• _Provided data_:
+ + + +

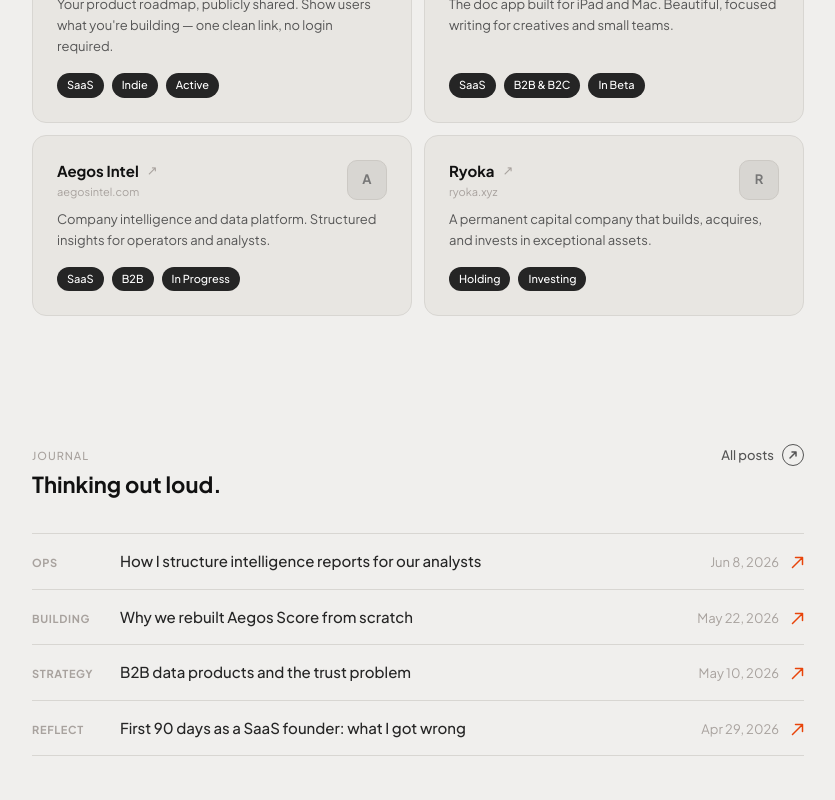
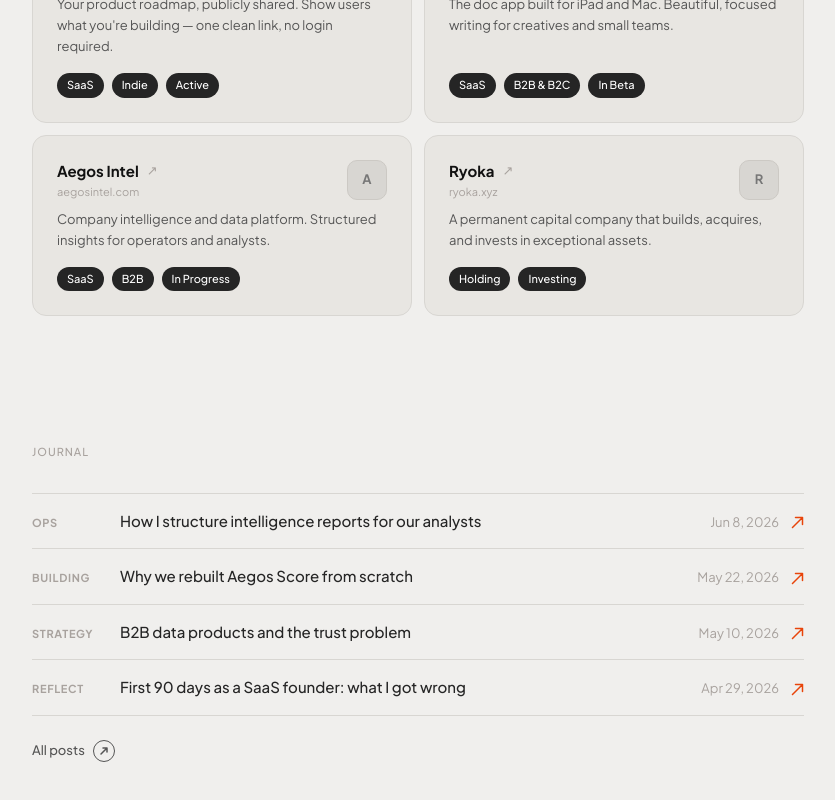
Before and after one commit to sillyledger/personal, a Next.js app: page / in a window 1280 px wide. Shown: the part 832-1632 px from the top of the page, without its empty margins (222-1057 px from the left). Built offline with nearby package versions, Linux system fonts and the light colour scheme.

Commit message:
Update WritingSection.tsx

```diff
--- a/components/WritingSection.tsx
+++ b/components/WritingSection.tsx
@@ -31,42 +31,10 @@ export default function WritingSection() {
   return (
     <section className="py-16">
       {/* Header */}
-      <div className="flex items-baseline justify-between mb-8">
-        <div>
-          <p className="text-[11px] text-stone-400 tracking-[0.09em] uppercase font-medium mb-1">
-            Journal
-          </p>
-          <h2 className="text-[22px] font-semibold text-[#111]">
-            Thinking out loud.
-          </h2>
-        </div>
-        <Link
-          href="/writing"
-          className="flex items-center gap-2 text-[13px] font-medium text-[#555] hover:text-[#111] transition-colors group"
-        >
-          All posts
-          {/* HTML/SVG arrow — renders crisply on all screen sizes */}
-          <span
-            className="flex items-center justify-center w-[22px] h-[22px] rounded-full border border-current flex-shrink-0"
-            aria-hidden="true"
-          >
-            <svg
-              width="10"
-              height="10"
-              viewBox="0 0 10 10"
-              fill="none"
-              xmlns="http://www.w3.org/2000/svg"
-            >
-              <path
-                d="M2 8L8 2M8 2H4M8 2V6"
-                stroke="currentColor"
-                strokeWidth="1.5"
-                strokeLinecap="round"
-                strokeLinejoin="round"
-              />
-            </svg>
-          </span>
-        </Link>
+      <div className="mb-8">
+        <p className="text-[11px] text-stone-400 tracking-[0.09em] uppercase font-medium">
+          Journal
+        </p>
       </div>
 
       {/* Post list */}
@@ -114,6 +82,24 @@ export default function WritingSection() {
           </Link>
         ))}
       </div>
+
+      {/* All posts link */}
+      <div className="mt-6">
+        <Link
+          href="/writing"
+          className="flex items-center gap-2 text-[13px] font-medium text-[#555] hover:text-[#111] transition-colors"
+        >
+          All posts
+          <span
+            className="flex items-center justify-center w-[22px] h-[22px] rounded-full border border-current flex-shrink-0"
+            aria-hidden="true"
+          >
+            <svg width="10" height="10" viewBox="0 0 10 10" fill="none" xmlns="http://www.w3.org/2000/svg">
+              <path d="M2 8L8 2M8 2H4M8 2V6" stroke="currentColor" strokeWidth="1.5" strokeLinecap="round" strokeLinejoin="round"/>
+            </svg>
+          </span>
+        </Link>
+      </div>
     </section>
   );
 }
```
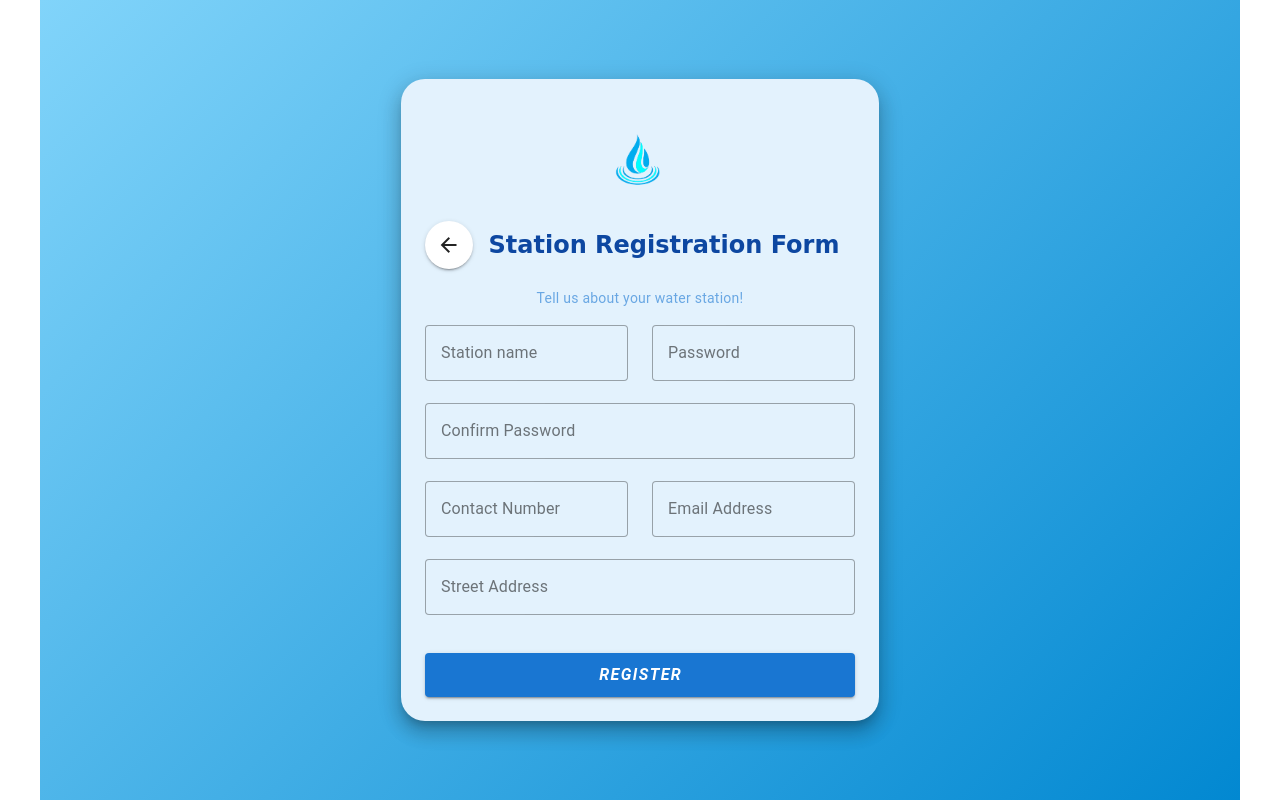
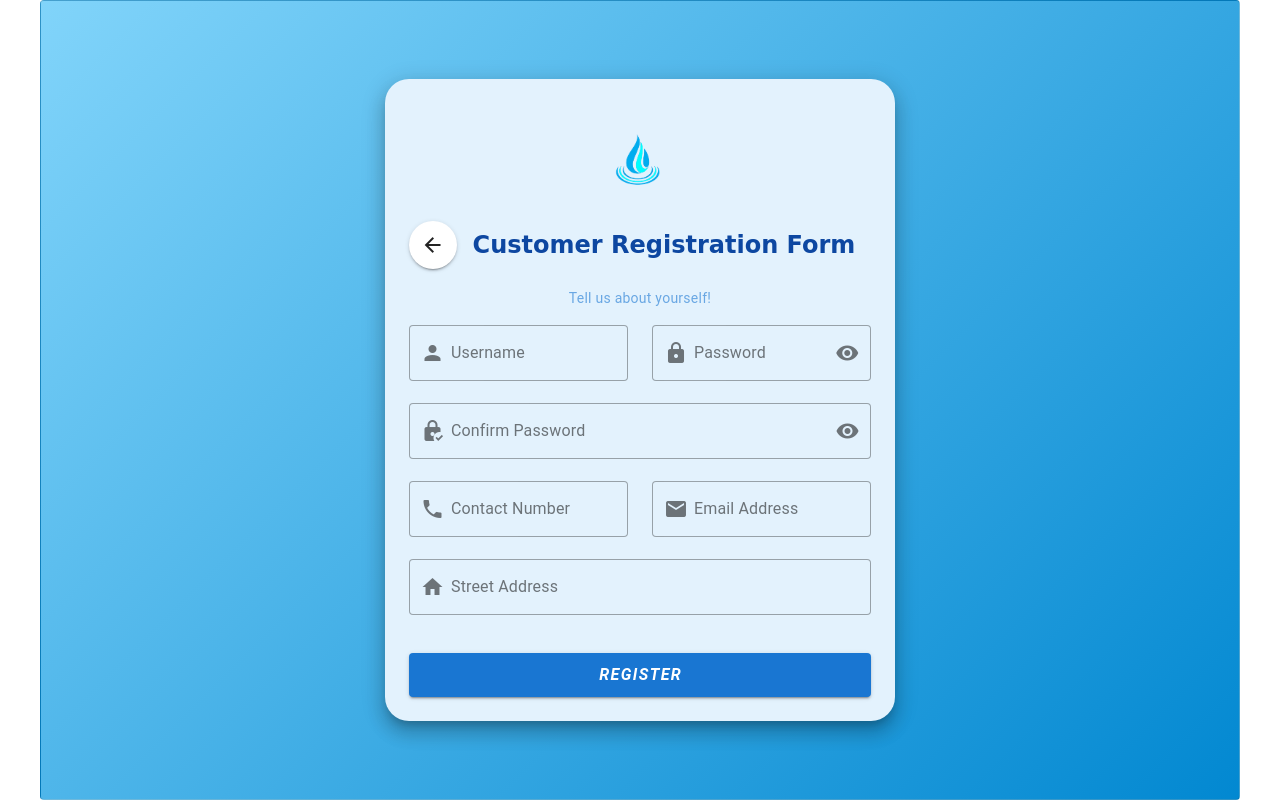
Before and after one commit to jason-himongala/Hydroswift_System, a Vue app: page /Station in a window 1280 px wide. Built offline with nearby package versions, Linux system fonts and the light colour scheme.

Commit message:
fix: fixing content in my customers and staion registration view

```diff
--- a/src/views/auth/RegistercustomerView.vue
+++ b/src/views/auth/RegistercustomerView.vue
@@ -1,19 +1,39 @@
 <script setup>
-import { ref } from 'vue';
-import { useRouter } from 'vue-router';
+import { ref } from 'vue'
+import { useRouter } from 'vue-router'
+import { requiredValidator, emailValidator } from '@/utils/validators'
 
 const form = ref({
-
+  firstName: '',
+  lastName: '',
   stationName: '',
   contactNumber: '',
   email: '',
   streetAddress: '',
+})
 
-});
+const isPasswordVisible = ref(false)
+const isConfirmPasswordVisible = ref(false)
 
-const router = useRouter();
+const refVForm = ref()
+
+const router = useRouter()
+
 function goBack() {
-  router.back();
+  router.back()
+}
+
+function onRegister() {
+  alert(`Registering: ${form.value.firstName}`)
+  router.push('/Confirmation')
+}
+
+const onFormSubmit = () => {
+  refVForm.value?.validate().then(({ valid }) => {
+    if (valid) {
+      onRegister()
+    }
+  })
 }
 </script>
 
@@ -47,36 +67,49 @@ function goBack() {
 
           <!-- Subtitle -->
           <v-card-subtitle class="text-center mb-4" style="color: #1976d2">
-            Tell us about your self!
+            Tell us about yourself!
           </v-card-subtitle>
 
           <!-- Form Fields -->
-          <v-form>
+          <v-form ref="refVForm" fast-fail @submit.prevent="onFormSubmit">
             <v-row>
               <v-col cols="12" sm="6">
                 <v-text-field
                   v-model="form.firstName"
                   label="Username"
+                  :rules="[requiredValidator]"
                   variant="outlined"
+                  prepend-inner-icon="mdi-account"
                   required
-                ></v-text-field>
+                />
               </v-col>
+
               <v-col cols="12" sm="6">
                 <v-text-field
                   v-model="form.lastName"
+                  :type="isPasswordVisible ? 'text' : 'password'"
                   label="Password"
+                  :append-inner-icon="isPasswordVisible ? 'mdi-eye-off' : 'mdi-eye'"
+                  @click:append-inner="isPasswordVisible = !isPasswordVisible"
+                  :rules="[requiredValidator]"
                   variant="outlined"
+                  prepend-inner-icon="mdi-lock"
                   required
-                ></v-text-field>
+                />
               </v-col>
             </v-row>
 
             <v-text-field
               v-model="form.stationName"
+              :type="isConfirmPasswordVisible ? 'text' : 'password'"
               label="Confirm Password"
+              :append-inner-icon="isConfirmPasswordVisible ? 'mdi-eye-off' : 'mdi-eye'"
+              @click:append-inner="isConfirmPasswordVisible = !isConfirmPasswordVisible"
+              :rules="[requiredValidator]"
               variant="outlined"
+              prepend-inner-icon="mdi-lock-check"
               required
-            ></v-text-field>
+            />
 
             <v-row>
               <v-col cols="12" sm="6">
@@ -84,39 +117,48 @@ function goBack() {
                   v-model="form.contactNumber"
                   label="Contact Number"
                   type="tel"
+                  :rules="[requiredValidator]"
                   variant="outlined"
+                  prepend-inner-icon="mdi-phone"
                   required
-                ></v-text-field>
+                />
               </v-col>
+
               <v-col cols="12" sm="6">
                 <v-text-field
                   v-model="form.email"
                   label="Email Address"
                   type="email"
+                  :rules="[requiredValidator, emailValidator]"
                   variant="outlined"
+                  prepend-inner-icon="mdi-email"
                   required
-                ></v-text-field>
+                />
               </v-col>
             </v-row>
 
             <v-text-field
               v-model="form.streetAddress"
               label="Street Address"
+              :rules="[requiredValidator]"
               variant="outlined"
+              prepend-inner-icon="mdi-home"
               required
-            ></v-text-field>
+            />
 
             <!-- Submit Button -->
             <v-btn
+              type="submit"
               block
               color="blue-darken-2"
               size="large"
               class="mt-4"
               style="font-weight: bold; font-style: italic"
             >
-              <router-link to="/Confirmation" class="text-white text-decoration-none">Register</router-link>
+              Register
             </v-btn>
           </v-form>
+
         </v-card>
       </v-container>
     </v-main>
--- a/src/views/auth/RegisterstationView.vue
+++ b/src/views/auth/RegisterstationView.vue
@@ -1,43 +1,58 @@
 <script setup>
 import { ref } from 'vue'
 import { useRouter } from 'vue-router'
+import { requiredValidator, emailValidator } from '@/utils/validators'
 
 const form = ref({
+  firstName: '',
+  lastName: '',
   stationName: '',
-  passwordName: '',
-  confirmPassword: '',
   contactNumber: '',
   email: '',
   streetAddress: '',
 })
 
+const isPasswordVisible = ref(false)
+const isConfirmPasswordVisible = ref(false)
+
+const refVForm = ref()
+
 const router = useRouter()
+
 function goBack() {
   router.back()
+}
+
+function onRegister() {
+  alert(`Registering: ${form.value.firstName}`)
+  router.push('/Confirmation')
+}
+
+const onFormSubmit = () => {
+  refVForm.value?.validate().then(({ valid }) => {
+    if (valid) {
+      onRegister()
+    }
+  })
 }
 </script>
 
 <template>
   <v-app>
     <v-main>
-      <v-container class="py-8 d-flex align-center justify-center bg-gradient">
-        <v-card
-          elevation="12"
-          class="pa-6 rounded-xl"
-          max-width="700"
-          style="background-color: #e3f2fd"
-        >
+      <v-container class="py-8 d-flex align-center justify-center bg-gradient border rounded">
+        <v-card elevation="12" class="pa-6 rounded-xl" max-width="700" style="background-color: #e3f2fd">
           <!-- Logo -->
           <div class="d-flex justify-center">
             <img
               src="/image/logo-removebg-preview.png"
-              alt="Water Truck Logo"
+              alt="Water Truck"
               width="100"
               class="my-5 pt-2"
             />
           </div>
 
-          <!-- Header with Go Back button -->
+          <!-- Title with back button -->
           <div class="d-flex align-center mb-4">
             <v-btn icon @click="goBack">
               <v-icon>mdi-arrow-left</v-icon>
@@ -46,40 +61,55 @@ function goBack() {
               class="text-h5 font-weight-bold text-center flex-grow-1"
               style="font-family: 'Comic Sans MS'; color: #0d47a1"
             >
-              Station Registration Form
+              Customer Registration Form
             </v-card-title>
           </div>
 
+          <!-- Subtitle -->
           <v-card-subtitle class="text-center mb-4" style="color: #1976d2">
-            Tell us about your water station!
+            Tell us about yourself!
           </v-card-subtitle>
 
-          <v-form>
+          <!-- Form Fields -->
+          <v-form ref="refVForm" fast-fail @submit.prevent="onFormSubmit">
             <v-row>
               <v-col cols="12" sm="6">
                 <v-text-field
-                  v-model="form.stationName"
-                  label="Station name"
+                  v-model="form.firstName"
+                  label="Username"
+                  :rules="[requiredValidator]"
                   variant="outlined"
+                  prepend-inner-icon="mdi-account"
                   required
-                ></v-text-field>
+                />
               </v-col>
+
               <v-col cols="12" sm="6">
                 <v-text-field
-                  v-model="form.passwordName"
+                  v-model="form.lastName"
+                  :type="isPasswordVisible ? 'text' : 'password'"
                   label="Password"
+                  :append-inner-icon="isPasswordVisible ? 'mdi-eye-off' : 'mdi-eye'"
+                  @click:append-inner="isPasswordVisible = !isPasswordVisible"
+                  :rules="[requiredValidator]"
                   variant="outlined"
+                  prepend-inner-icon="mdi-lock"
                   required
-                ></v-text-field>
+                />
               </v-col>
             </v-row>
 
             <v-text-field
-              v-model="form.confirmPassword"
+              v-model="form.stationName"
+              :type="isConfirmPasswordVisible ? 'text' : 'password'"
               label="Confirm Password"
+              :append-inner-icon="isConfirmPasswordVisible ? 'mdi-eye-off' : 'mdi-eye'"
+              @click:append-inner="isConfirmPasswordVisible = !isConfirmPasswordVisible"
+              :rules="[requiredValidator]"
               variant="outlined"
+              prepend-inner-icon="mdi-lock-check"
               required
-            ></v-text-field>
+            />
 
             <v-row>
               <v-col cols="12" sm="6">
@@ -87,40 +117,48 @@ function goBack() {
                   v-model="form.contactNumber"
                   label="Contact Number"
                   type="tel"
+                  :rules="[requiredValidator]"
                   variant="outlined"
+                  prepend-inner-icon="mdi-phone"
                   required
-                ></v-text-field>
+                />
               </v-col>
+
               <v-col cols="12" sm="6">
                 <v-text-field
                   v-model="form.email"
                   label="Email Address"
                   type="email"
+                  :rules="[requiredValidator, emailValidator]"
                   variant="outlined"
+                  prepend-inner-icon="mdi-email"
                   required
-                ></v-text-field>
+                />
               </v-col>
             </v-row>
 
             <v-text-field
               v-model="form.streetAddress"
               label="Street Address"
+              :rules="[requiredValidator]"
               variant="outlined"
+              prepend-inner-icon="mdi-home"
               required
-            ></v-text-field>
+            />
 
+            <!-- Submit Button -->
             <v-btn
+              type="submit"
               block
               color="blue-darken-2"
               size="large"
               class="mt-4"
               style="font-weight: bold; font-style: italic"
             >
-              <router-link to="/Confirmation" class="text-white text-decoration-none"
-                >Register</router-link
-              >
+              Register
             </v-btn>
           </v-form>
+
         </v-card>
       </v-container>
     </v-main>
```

+ + + +

• _Task to complete_:
Look through the listing, and copy each line in which the string "useRouter" turns up.

• _Answer to the exercise_:
-import { useRouter } from 'vue-router';
+import { useRouter } from 'vue-router'
-const router = useRouter();
+const router = useRouter()
 import { useRouter } from 'vue-router'
 const router = useRouter()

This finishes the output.